The world of gardening and flower creation can be competitive with people chasing down exotic looking flowers and vegetables and keeping secret anything they do find.

But there are also scammers in this market who create fake photos and videos of exotic looking fruits for example blue strawberries and sell the seeds at a high price.

There are no seeds as the fruit does not exist, but it is a simple game to colour fruit artificially or fake pictures on Photoshop to make plants look strange and then sell ordinary seeds at a very high price to unsuspecting punters.

Most of these fakes come from China and Hong Kong currently.

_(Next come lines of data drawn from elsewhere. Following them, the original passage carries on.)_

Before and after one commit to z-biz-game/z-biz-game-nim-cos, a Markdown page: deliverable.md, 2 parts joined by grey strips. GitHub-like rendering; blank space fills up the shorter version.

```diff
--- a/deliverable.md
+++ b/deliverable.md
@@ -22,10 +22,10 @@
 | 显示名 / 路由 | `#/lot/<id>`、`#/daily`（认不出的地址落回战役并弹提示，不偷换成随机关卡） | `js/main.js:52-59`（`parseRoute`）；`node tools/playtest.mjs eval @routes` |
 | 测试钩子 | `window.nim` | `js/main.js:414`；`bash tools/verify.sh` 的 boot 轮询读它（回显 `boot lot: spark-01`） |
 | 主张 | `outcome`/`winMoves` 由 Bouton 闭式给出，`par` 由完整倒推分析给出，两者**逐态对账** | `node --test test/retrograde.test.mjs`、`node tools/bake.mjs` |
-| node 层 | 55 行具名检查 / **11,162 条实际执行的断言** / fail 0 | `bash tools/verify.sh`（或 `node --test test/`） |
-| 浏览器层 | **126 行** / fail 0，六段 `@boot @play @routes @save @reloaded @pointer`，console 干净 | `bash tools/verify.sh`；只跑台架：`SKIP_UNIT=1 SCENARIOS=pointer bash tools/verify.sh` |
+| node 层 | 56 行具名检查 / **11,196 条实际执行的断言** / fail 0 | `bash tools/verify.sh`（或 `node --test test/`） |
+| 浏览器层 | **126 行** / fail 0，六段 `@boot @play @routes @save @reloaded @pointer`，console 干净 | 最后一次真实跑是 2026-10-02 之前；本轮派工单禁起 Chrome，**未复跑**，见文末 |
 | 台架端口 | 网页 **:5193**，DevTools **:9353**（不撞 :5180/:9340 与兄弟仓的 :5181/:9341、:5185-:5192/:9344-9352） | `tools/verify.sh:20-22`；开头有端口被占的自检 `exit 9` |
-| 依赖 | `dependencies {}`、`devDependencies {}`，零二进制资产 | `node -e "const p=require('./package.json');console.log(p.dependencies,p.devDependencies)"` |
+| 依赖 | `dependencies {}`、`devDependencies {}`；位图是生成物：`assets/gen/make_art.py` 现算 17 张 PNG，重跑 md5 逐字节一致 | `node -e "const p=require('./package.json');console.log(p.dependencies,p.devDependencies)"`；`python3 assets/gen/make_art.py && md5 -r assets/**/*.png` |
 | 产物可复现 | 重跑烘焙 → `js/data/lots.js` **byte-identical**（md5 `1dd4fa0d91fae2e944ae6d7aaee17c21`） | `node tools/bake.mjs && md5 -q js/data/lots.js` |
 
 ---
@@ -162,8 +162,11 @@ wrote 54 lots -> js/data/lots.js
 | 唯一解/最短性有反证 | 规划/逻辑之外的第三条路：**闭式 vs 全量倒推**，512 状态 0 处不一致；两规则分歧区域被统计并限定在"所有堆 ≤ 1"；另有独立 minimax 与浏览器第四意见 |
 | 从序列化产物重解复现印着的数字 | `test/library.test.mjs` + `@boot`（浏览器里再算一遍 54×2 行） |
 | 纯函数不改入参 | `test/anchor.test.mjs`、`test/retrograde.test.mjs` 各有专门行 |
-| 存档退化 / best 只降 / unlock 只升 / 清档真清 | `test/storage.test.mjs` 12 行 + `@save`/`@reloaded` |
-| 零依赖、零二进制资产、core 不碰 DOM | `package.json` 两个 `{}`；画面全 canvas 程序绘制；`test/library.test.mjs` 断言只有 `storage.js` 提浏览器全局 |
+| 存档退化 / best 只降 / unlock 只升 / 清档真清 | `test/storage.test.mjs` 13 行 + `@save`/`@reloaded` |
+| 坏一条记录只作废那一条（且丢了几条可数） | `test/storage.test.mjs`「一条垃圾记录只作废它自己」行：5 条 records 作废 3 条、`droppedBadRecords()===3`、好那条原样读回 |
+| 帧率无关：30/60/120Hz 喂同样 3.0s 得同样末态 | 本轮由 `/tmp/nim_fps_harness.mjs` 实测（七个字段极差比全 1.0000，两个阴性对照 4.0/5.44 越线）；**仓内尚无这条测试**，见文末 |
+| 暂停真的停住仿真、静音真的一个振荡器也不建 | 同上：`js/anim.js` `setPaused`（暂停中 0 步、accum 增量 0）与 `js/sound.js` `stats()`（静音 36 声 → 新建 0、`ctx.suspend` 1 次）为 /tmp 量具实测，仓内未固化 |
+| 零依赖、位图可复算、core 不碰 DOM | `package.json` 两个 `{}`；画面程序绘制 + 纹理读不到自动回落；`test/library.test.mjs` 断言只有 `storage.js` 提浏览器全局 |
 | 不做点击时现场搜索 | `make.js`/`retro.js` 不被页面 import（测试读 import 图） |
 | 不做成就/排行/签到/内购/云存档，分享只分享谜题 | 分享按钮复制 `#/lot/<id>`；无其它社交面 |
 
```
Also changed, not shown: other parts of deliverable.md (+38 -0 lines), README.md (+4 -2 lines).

Don’t buy ridiculous looking fruits, vegetables or other plants. Stick with what you can get in the local garden centre or if on the Internet then only buy from reputable dealers with a long track record of sales and happy customers.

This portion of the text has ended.